One of America's pet hobbies is "pledging". The average American gives little thought to signing a pledge, and so this process of extracting promises has become a much-abused one. The pledge-making a mania has not stopped with the Boy Scouts and the Sunday school but has found its way into prospective legislation in the form of a bill now before the New York Assembly which proposes that public school teachers be required to take an oath of allegiance to the Constitution. The purpose of the bill is to eliminate communistic and other extreme propaganda threatening our present system of government.
A little reflection reveals the fallacy of the supposition that a mere pledge can accomplish any appreciable limitation of insidious propaganda by erring school teachers. Anyone who feels justified in accepting the protection of a government which he is surreptitiously attacking will be unscrupulous enough to take a "mere oath" and subsequently violate it. Furthermore any propaganda sufficiently biting to make an impression on the student mind would not be long in reaching the ears of the proper authority to deal with such individual cases.
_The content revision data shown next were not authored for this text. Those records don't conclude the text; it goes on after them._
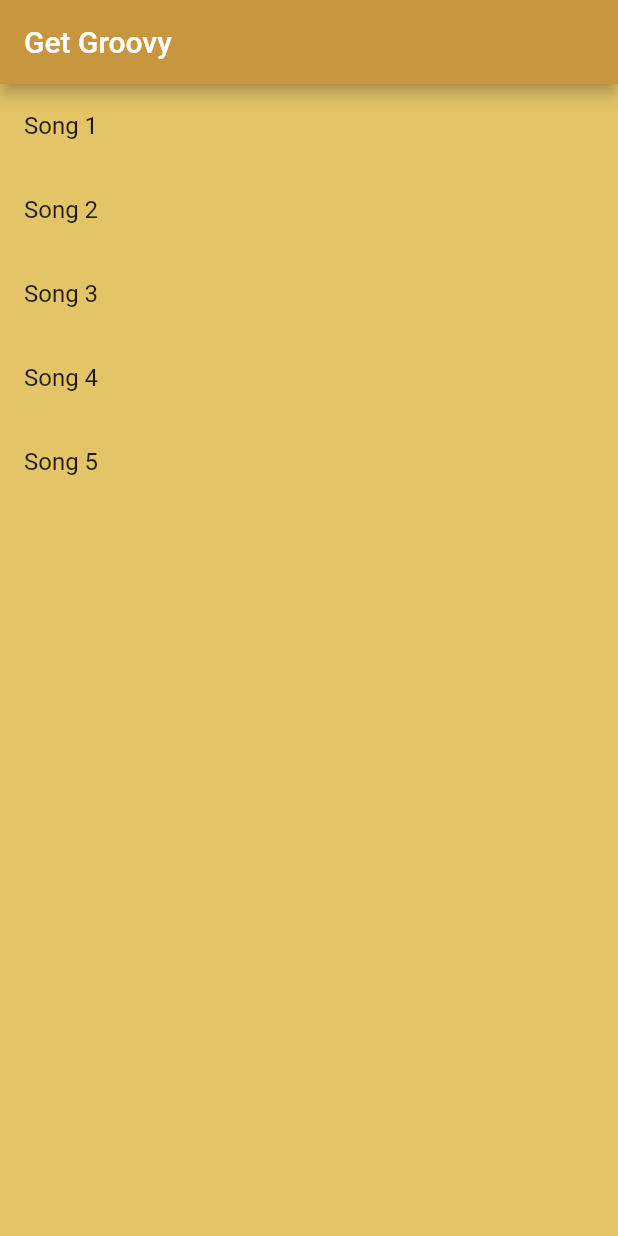
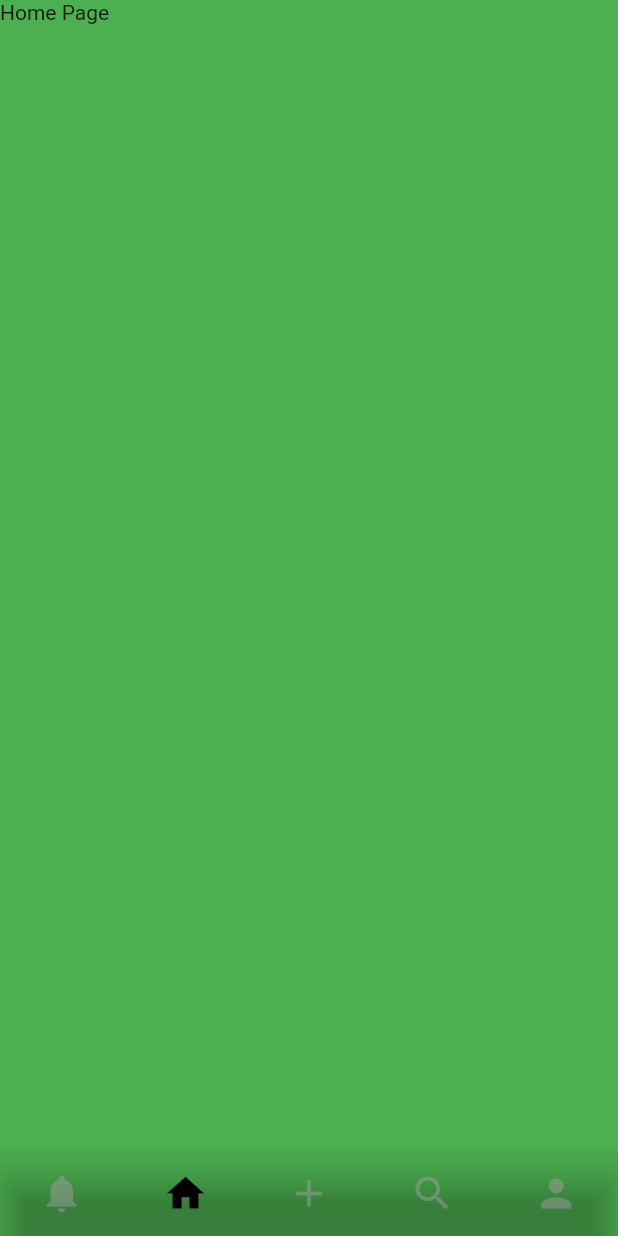
Before and after one commit to Tyler-Kamholz/get_groovy, a Flutter app: the screen it shows after launch, on a phone screen of 412 x 824 dp. Run offline on Flutter 3.47's test engine with Material 2 defaults, Android fonts, the phone set to English and light mode, and no system bars.

Commit message:
I added the bottom navigation bar and the pages for it as well. I have not added anything to the pages yet besides text saying what page it is.

```diff
--- a/lib/main.dart
+++ b/lib/main.dart
@@ -1,5 +1,5 @@
 import 'package:flutter/material.dart';
-import 'main_page.dart';
+import 'pages/main_page.dart';
 
 void main() {
   runApp(const MaterialApp(
--- a/lib/main_page.dart
+++ /dev/null
@@ -1,40 +0,0 @@
-import 'package:flutter/material.dart';
-
-class MainPage extends StatefulWidget {
-  const MainPage({super.key});
-
-  @override
-  State<MainPage> createState() => _MainPageState();
-}
-
-class _MainPageState extends State<MainPage> {
-  @override
-  Widget build(BuildContext context) {
-    return Scaffold(
-      appBar: AppBar(
-        title: const Text('Get Groovy'),
-        backgroundColor: const Color(0xffC8963E),
-      ),
-      body: ListView(
-        children: const [
-          ListTile(
-            title: Text('Song 1'),
-          ),
-          ListTile(
-            title: Text('Song 2'),
-          ),
-          ListTile(
-            title: Text('Song 3'),
-          ),
-          ListTile(
-            title: Text('Song 4'),
-          ),
-          ListTile(
-            title: Text('Song 5'),
-          ),
-        ],
-      ),
-      backgroundColor: const Color(0xffE3C567),
-    );
-  }
-}
--- /dev/null
+++ b/lib/pages/home_page.dart
@@ -0,0 +1,17 @@
+import 'package:flutter/src/widgets/container.dart';
+import 'package:flutter/src/widgets/framework.dart';
+import 'package:flutter/widgets.dart';
+
+class HomePage extends StatefulWidget {
+  const HomePage({super.key});
+
+  @override
+  State<HomePage> createState() => _HomePageState();
+}
+
+class _HomePageState extends State<HomePage> {
+  @override
+  Widget build(BuildContext context) {
+    return const Text('Home Page');
+  }
+}
--- /dev/null
+++ b/lib/pages/main_page.dart
@@ -0,0 +1,61 @@
+import 'package:flutter/material.dart';
+import 'package:getgroovy/pages/home_page.dart';
+import 'package:getgroovy/pages/notifications_page.dart';
+import 'package:getgroovy/pages/post_page.dart';
+import 'package:getgroovy/pages/profile_page.dart';
+import 'package:getgroovy/pages/search_page.dart';
+
+class MainPage extends StatefulWidget {
+  const MainPage({super.key});
+
+  @override
+  State<MainPage> createState() => _MainPageState();
+}
+
+class _MainPageState extends State<MainPage> {
+  int pageIndex = 1;
+
+  List pages = [
+    const NotificationsPage(),
+    const HomePage(),
+    const PostPage(),
+    const SearchPage(),
+    const ProfilePage(),
+  ];
+
+  void onTap(int index) {
+    setState(() {
+      pageIndex = index;
+    });
+  }
+
+  @override
+  Widget build(BuildContext context) {
+    return Scaffold(
+      backgroundColor: Colors.green,
+      body: pages[pageIndex],
+      bottomNavigationBar: BottomNavigationBar(
+        type: BottomNavigationBarType.fixed,
+        backgroundColor: Colors.white.withOpacity(0),
+        iconSize: 30,
+        unselectedFontSize: 0, //only icons can be pressed
+        selectedFontSize: 0, //this makes the icons the only ones being pressed
+        onTap: onTap, //this changes the index
+        currentIndex: pageIndex, //this moves the icons to show being pressed
+        selectedItemColor: Colors.black, //icons are black
+        unselectedItemColor:
+            Colors.grey.withOpacity(.5), //icons not pressed are grey
+        showSelectedLabels: false, //no labels
+        showUnselectedLabels: false, //no labels
+        items: const [
+          BottomNavigationBarItem(
+              icon: Icon(Icons.notifications), label: 'Notifications'),
+          BottomNavigationBarItem(icon: Icon(Icons.home), label: 'Home'),
+          BottomNavigationBarItem(icon: Icon(Icons.add), label: 'Post'),
+          BottomNavigationBarItem(icon: Icon(Icons.search), label: 'Search'),
+          BottomNavigationBarItem(icon: Icon(Icons.person), label: 'Profile'),
+        ], //these are all the pages above this comment.
+      ),
+    );
+  }
+}
```
Also changed, not shown: lib/pages/notifications_page.dart (added, +17 -0 lines), lib/pages/post_page.dart (added, +17 -0 lines), lib/pages/profile_page.dart (added, +17 -0 lines), lib/pages/search_page.dart (added, +17 -0 lines), lib/pages/settings_page.dart (added, +17 -0 lines).
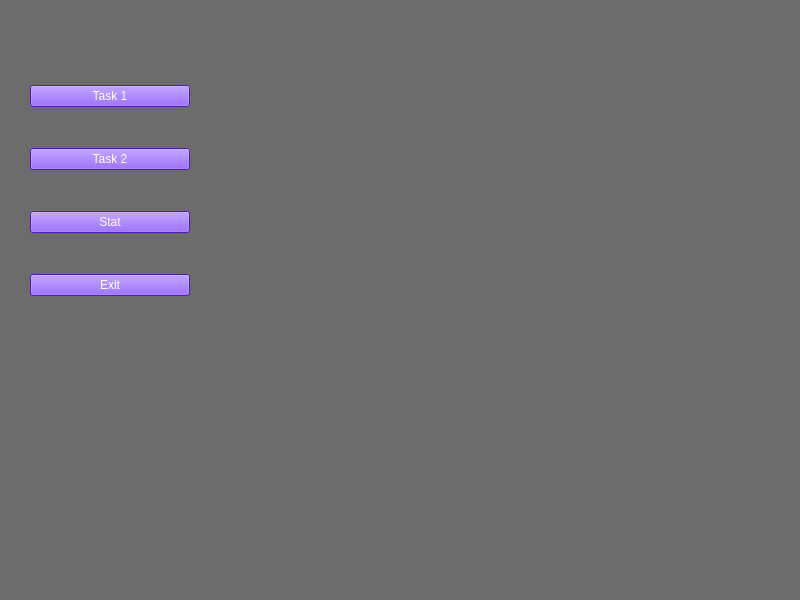
The window that mainwindow.ui (TheZooMThe/TiMp_Fenris) describes before a commit, drawn with Qt 5.
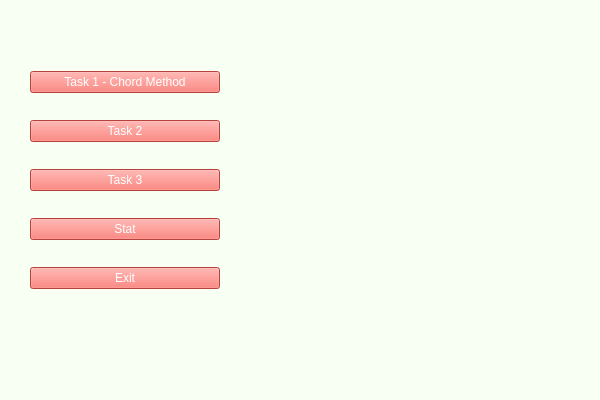
The same window after the commit.

Commit message: Admin, method chord, vigenere, functionality

```diff
--- a/mainwindow.ui
+++ b/mainwindow.ui
@@ -6,15 +6,16 @@
    <rect>
     <x>0</x>
     <y>0</y>
-    <width>800</width>
-    <height>600</height>
+    <width>600</width>
+    <height>400</height>
    </rect>
   </property>
   <property name="windowTitle">
    <string>MainWindow</string>
   </property>
   <property name="styleSheet">
-   <string notr="true">background-color: rgb(108, 108, 108);</string>
+   <string notr="true">
+background-color: rgb(248, 255, 243);</string>
   </property>
   <widget class="QWidget" name="centralwidget">
    <widget class="QWidget" name="verticalLayoutWidget">
@@ -22,27 +23,28 @@
      <rect>
       <x>30</x>
       <y>50</y>
-      <width>160</width>
-      <height>285</height>
+      <width>190</width>
+      <height>261</height>
      </rect>
     </property>
     <layout class="QVBoxLayout" name="verticalLayout">
      <item>
       <widget class="QPushButton" name="pushButton_Task_1">
        <property name="styleSheet">
-        <string notr="true">background-color: rgb(112, 41, 255);
+        <string notr="true">background-color: rgb(255, 94, 83);
 color: rgb(255, 255, 255);
 font: 9pt &quot;Segoe Print&quot;;</string>
        </property>
        <property name="text">
-        <string>Task 1</string>
+        <string>Task 1 - Chord Method</string>
        </property>
       </widget>
      </item>
      <item>
       <widget class="QPushButton" name="pushButton_Task_2">
        <property name="styleSheet">
-        <string notr="true">background-color: rgb(112, 41, 255);
+        <string notr="true">
+background-color: rgb(255, 94, 83);
 color: rgb(255, 255, 255);
 font: 9pt &quot;Segoe Print&quot;;</string>
        </property>
@@ -51,10 +53,23 @@
        </property>
       </widget>
      </item>
+     <item>
+      <widget class="QPushButton" name="pushButton_Task_3">
+       <property name="styleSheet">
+        <string notr="true">
+background-color: rgb(255, 94, 83);
+color: rgb(255, 255, 255);
+font: 9pt &quot;Segoe Print&quot;;</string>
+       </property>
+       <property name="text">
+        <string>Task 3</string>
+       </property>
+      </widget>
+     </item>
      <item>
       <widget class="QPushButton" name="pushButton_Stat">
        <property name="styleSheet">
-        <string notr="true">background-color: rgb(112, 41, 255);
+        <string notr="true">background-color: rgb(255, 94, 83);
 color: rgb(255, 255, 255);
 font: 9pt &quot;Segoe Print&quot;;</string>
        </property>
@@ -66,7 +81,7 @@
      <item>
       <widget class="QPushButton" name="pushButton_4">
        <property name="styleSheet">
-        <string notr="true">background-color: rgb(112, 41, 255);
+        <string notr="true">background-color: rgb(255, 94, 83);
 font: 9pt &quot;Segoe Print&quot;;
 color: rgb(255, 255, 255);</string>
        </property>
```
Left out of the diff: 2 changed lines with no effect on the pictures. The commit also changes 831 other files.
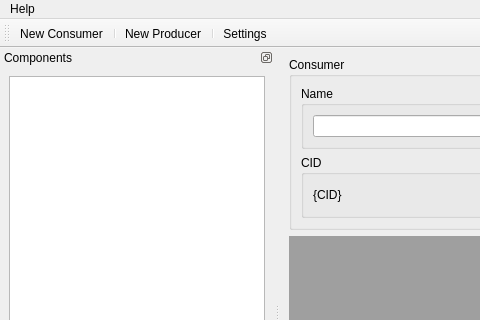
Before: the Qt Designer form src/mainwindow.ui in marcusbirkin/OTPView, drawn with Qt 5; both pictures show x 0 to 480 and y 0 to 320 of the 800 by 600 pixel window.
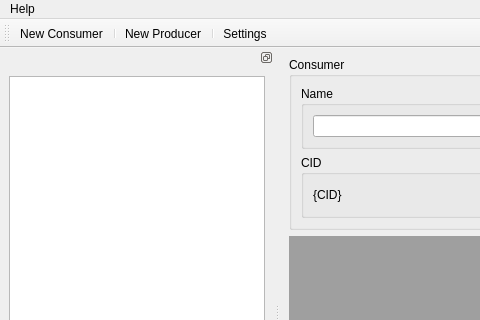
After: the same form once the commit is applied.

Patch:
```diff
--- a/src/mainwindow.ui
+++ b/src/mainwindow.ui
@@ -140,7 +140,7 @@
     <set>Qt::LeftDockWidgetArea|Qt::RightDockWidgetArea</set>
    </property>
    <property name="windowTitle">
-    <string>Components</string>
+    <string notr="true"/>
    </property>
    <attribute name="dockWidgetArea">
     <number>1</number>
```
Left out of the diff: 11 changed lines with no effect on the pictures.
Finally, these betrayers of childish confidence exist for the most part only is the minds of our "anti-red" alarmists.
The question would be far more worthy of serious discussion if its presentation at this time were not so obviously part of the wide-spread "red" scare which still grips no small portion of our population. We are paying too much attention to the "red" menace as it is; to put through such a bill at this time would make us the laughing stock of all sensible people.